Recently planted trees in the Hawley Park and Mitchel Street areas will hopefully not be over pruned the way some of their neighbours have been.

An Choill residential development enjoys a good presentation in respect of flower displays green open spaces and trees. Repainting some dwellings in the colourful Urban Terrace of period dwellings is necessary.

Residential estates enjoy good management and look well and new name-stones which mark entrances to many were admired.

The new amenity space at Racecourse Lawn and the Wildflower Garden at Castlecountess are fine developments and the creative recycling of fallen trees to sculpture initiative in Manor Village together with the stained-glass feature is a good example of creative thinking! The Best Estate Competition is noted favourably.

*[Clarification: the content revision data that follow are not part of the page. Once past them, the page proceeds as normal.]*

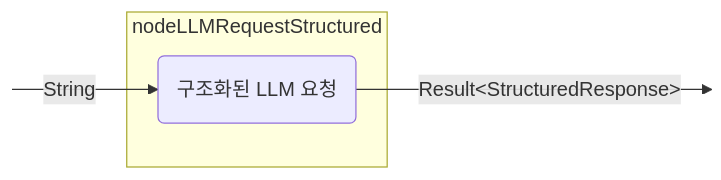
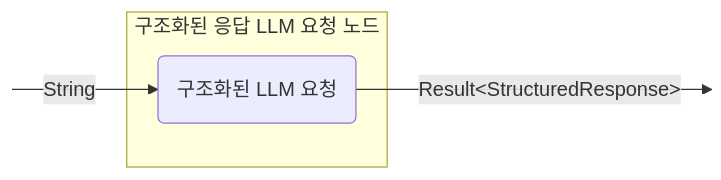
The seventh of 15 diagrams in docs/ko/koog/nodes-and-components.md (BinaryTape/Open-Docs), drawn with Mermaid before and after one commit. The commit also changed other lines of this file and 164 other files, not shown here.

````diff
--- a/docs/ko/koog/nodes-and-components.md
+++ b/docs/ko/koog/nodes-and-components.md
@@ -363,13 +363,13 @@
 ```mermaid
 graph LR
     in:::hidden
     out:::hidden
     
-    subgraph node ["nodeLLMRequestStructured"]
+    subgraph node ["구조화된 응답 LLM 요청 노드"]
         execute(구조화된 LLM 요청)
     end
     
     in --String--> execute -- "Result&lt;StructuredResponse&gt;" --> out
 
     classDef hidden display: none;
 ```
````
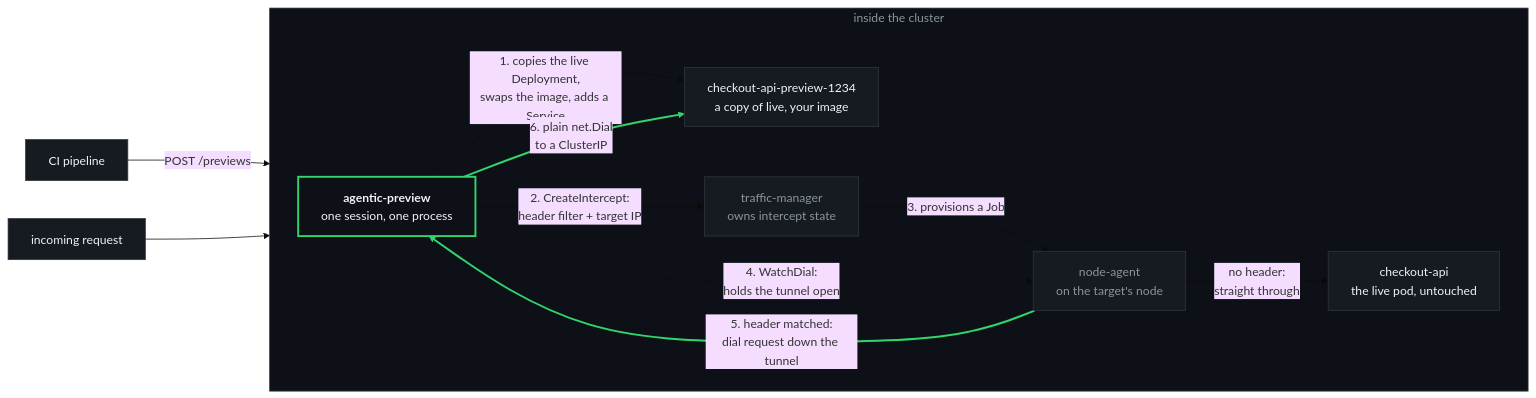
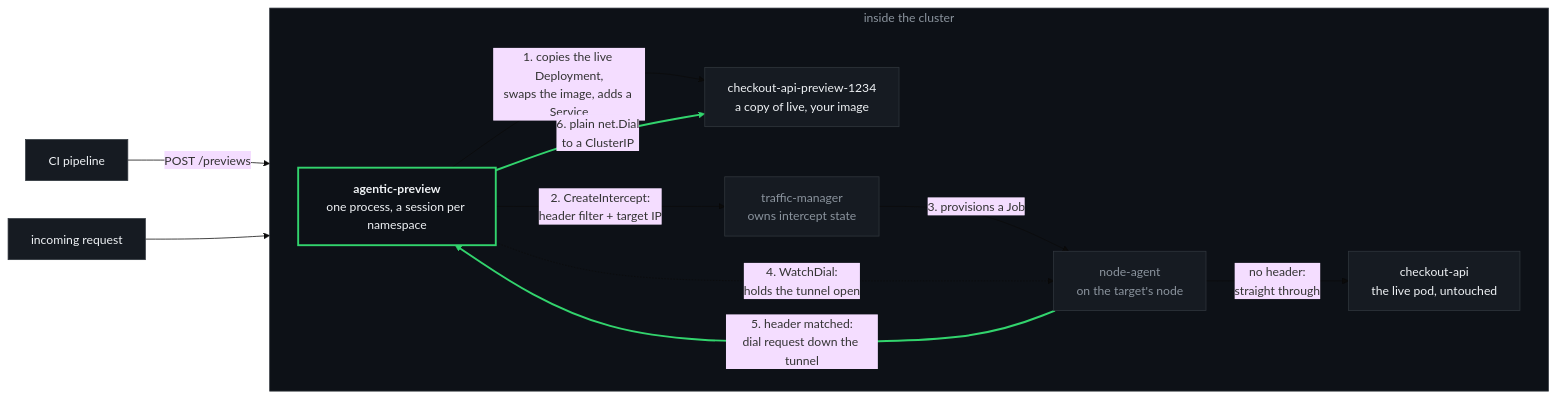
The diagram in docs/DESIGN.md (Alchemy86/agentic-preview), drawn with Mermaid (base theme) before and after one commit. The commit also changed other lines of this file and 12 other files, not shown here.

First line of the commit message:
Hold one manager session per allowed namespace (#3)

````diff
--- a/docs/DESIGN.md
+++ b/docs/DESIGN.md
@@ -73,34 +83,34 @@
 ```mermaid
 flowchart LR
     CI["CI pipeline"]
     IN["incoming request"]
 
     subgraph K["inside the cluster"]
         direction LR
-        AP["<b>agentic-preview</b><br/>one session, one process"]
+        AP["<b>agentic-preview</b><br/>one process, a session per namespace"]
         TM["traffic-manager<br/>owns intercept state"]
         NA["node-agent<br/>on the target's node"]
         LIVE["checkout-api<br/>the live pod, untouched"]
         PREV["checkout-api-preview-1234<br/>a copy of live, your image"]
     end
 
     CI -- "POST /previews" --> AP
     AP -- "1. copies the live Deployment,<br/>swaps the image, adds a Service" --> PREV
     AP -- "2. CreateIntercept:<br/>header filter + target IP" --> TM
     TM -- "3. provisions a Job" --> NA
     AP -. "4. WatchDial:<br/>holds the tunnel open" .-> NA
 
     IN --> NA
     NA -- "no header:<br/>straight through" --> LIVE
     NA == "5. header matched:<br/>dial request down the tunnel" ==> AP
     AP == "6. plain net.Dial<br/>to a ClusterIP" ==> PREV
 
     classDef me fill:#0d1117,stroke:#32d46d,stroke-width:2.5px,color:#f0f3f6
     classDef tp fill:#161b22,stroke:#30363d,stroke-width:1px,color:#8b949e
     classDef app fill:#161b22,stroke:#30363d,stroke-width:1px,color:#f0f3f6
     class AP me
     class TM,NA tp
     class LIVE,PREV,IN,CI app
     style K fill:#0d1117,stroke:#30363d,stroke-width:1px,color:#8b949e
     linkStyle 7,8 stroke:#32d46d,stroke-width:2.5px
 ```
````
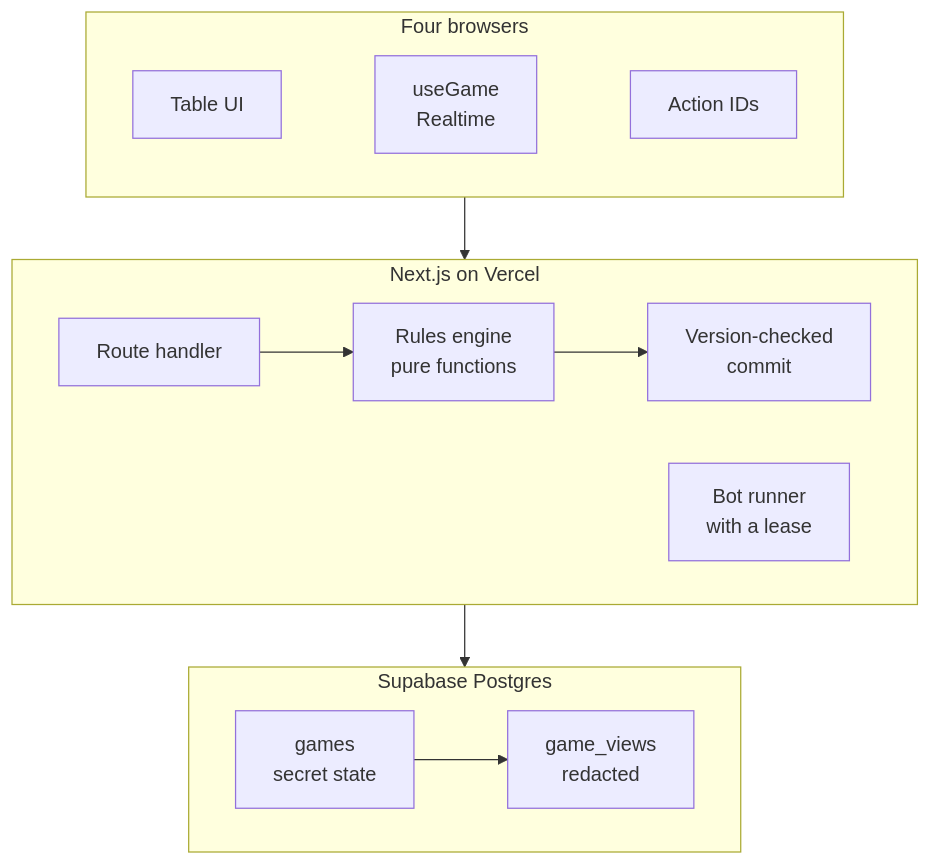
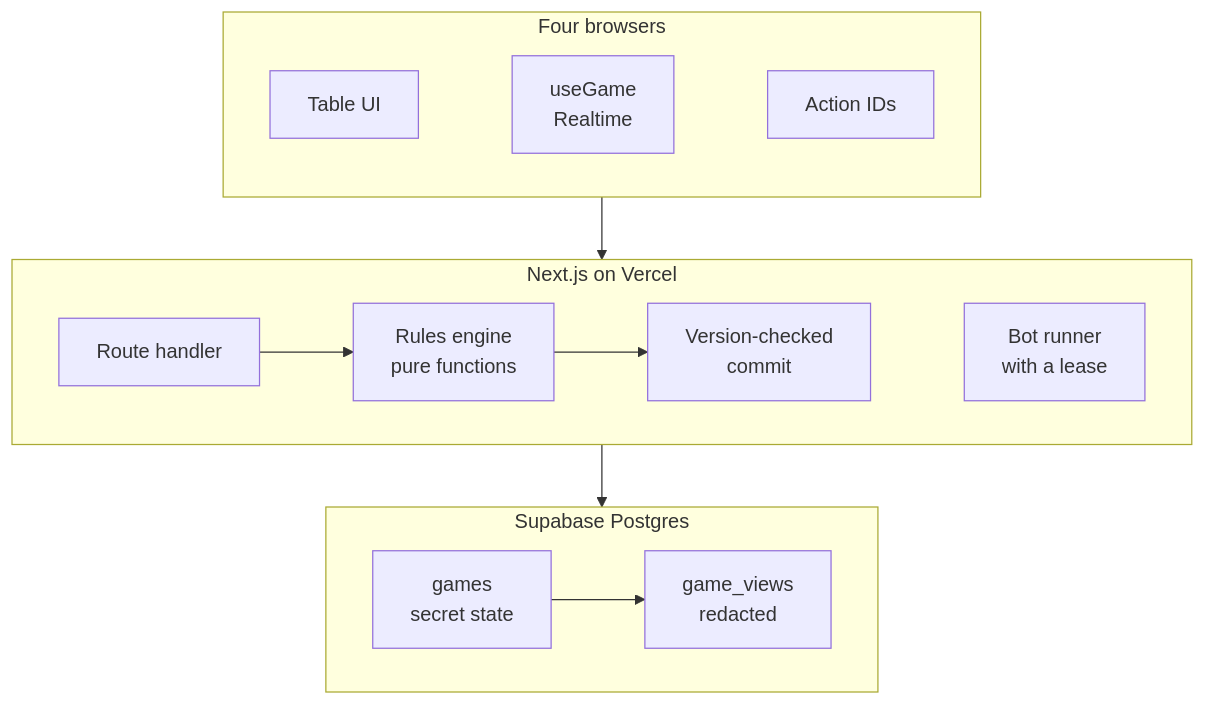
The diagram in README.md (bhnsadhu/cambio), drawn with Mermaid before and after one commit.

Commit message:
docs: keep the bot runner on the server row of the diagram

````diff
--- a/README.md
+++ b/README.md
@@ -45,18 +45,18 @@
 ```mermaid
 flowchart TD
   subgraph browsers["Four browsers"]
     direction LR
     ui["Table UI"] ~~~ hook["useGame<br/>Realtime"] ~~~ id["Action IDs"]
   end
   subgraph server["Next.js on Vercel"]
     direction LR
     api["Route handler"] --> engine["Rules engine<br/>pure functions"] --> commit["Version-checked<br/>commit"]
-    runner["Bot runner<br/>with a lease"]
+    commit ~~~ runner["Bot runner<br/>with a lease"]
   end
   subgraph db["Supabase Postgres"]
     direction LR
     games["games<br/>secret state"] --> views["game_views<br/>redacted"]
   end
   browsers --> server
   server --> db
 ```
````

Approach Roads, Streets & Lanes / Bóithre Isteach, Sráideanna & Lánaí:

Approach roads and entrances to Tralee look well especially in relation to Welcome signs. The entrance to Tralee from the Bennervillle road looks good however your adjudicator questions the wisdom of planting on footpath here.

A small traffic island near the Ballyard roundabout was very weedy, it would benefit from the installation of container flower displays.

It is good to note the maintenance of lanes and some back areas; the O’Sullivan’s Lane murals brighten up this area significantly.

Road and footpath surfaces are generally good and maintenance to the cycleway/walkway is notable. Street furniture is attractive.

The upgrading of two garages on approach roads enhance entrances to Tralee as do landscaped roundabouts and at the Bypass road. The Rose Sculpture is particularly fitting and of course heightens visual amenity.

Concluding Remarks:

Tralee is a vibrant town which offers many opportunities for a high-quality experience to residents and visitors in many areas of life and living. The town continues to look better upon each visit.

One Comment

  1. Interesting feedback. I’m surprised marks didn’t go up a little higher considering new streetscape in centre of town and all the work on Denny st and park.

    Dog poo is a major issue!